The origin story of LEGO is neatly, and quickly, illustrated in a nifty LEGO animation sequence. The Danish company was the brainchild of Ole Christiansen in 1932, and found its name in the conjunction of leg godt — "play well" in Danish. This also is the company's ethos and driving spirit, as the film illustrates.
The doors are thrown open not just behind the scenes at LEGO, but also at the Brick conventions where AFOLs (Adult Fans of LEGO) can gather with other AFOLs or TFOLs (Teen) or KFOLs (Kid) and share their fandom and their creative work. Some of the better known AFOLs featured in the film are South Park's Trey Parker, singer Ed Sheeran, and NBA player Dwight Howard. There's a whole LEGO fan subculture, with its own lingo, and many of these fans have managed to turn their passion for LEGO into something more. The film celebrates LEGO's willingness to embrace fan-created work, even accepting designs for new models and kits through a fan-voted contest.
The film argues that the tiny bricks aren't just for kids anymore, but the film itself feels like a junior documentary of sorts, a sort of Docs 4 Kids introduction to the form. Bateman's narration is embodied in the form of a Lego mini-figurine, and the story beats are carefully spelled out in bite-sized chunks. There's no real conflict in the film, aside from a moment when LEGO wasn't profitable (gasp!) because it strayed too far from the original mission, forgetting about user creativity. In some ways, it feels like an educational film to be shown in classrooms or children's museums. In hopping from topic to topic, the structure detracts from the narrative linearity, and a loose framing device about a giant X-wing Starfighter made out of LEGO doesn't quite cut it.
The message about individual creativity within a universal form is inspiring, but it does get repetitive cycling through each individual example.

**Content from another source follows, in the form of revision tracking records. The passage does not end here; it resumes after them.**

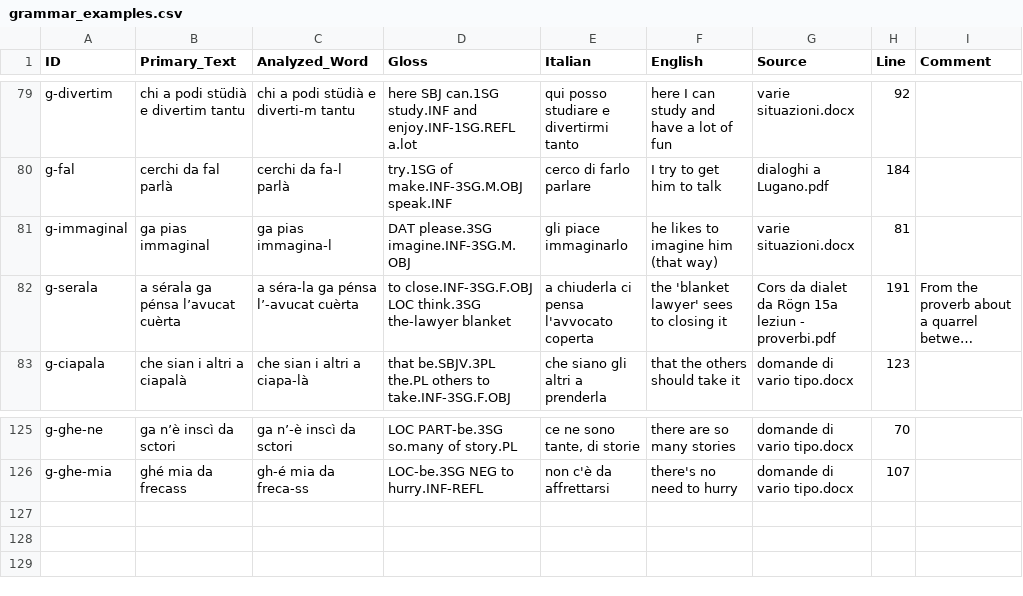
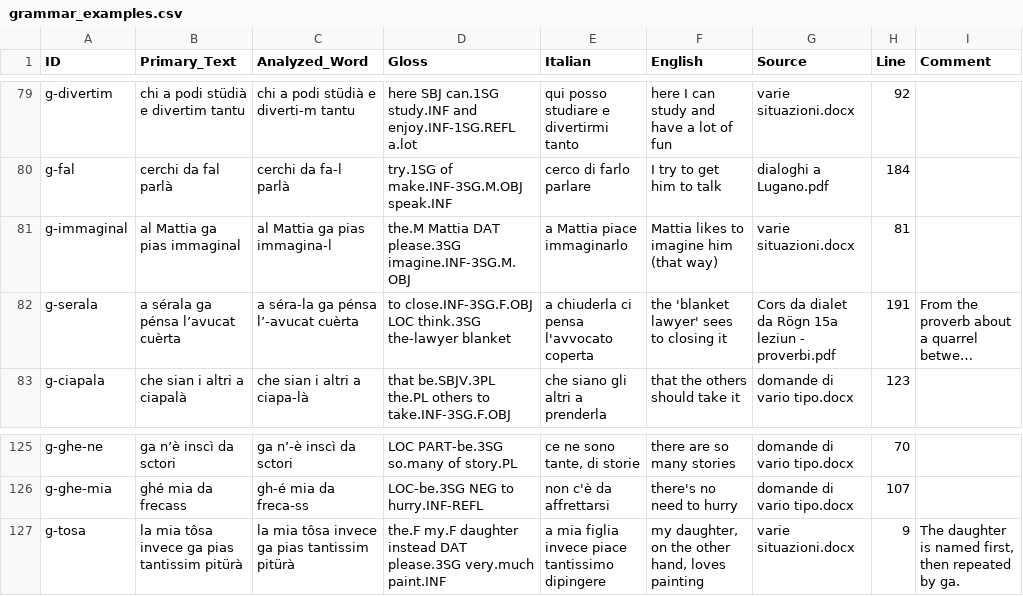
Before and after one commit to michaelmaguire/languages-dialett, a CSV file: etc/grammar_examples.csv, drawn as a sheet; only a part is shown, gaps mark what is left out; long unchanged cells end in …; the diff names each change by its address in the sheet, - before the commit and + after, or states it on an @@ line.

```diff
--- a/etc/grammar_examples.csv
+++ b/etc/grammar_examples.csv
-B81 (Primary_Text): ga pias immaginal
+B81 (Primary_Text): al Mattia ga pias immaginal
-C81 (Analyzed_Word): ga pias immagina-l
+C81 (Analyzed_Word): al Mattia ga pias immagina-l
-D81 (Gloss): DAT please.3SG imagine.INF-3SG.M.OBJ
+D81 (Gloss): the.M Mattia DAT please.3SG imagine.INF-3SG.M.OBJ
-E81 (Italian): gli piace immaginarlo
+E81 (Italian): a Mattia piace immaginarlo
-F81 (English): he likes to imagine him (that way)
+F81 (English): Mattia likes to imagine him (that way)
+row 127: g-tosa | la mia tôsa invece ga pias tantissim pitürà | la mia tôsa invece ga pias tantissim pitürà | the.F my.F daughter instead DAT please.3SG very.much paint.INF | a mia figlia invece piace tantissimo dipingere | my daughter, on the other hand, loves painting | varie situazioni.docx | 9 | The daughter is named first, then repeated by ga.
```
Also changed, not shown: cldf/examples.csv, 13 other files.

One of the most relevant and interesting points is developed toward the end: that LEGO itself is a closed mathematical system, but also a universal language that can unite across borders, cultures, and abilities. If there's one thing about LEGO that we learn, it's that the possibilities are endless.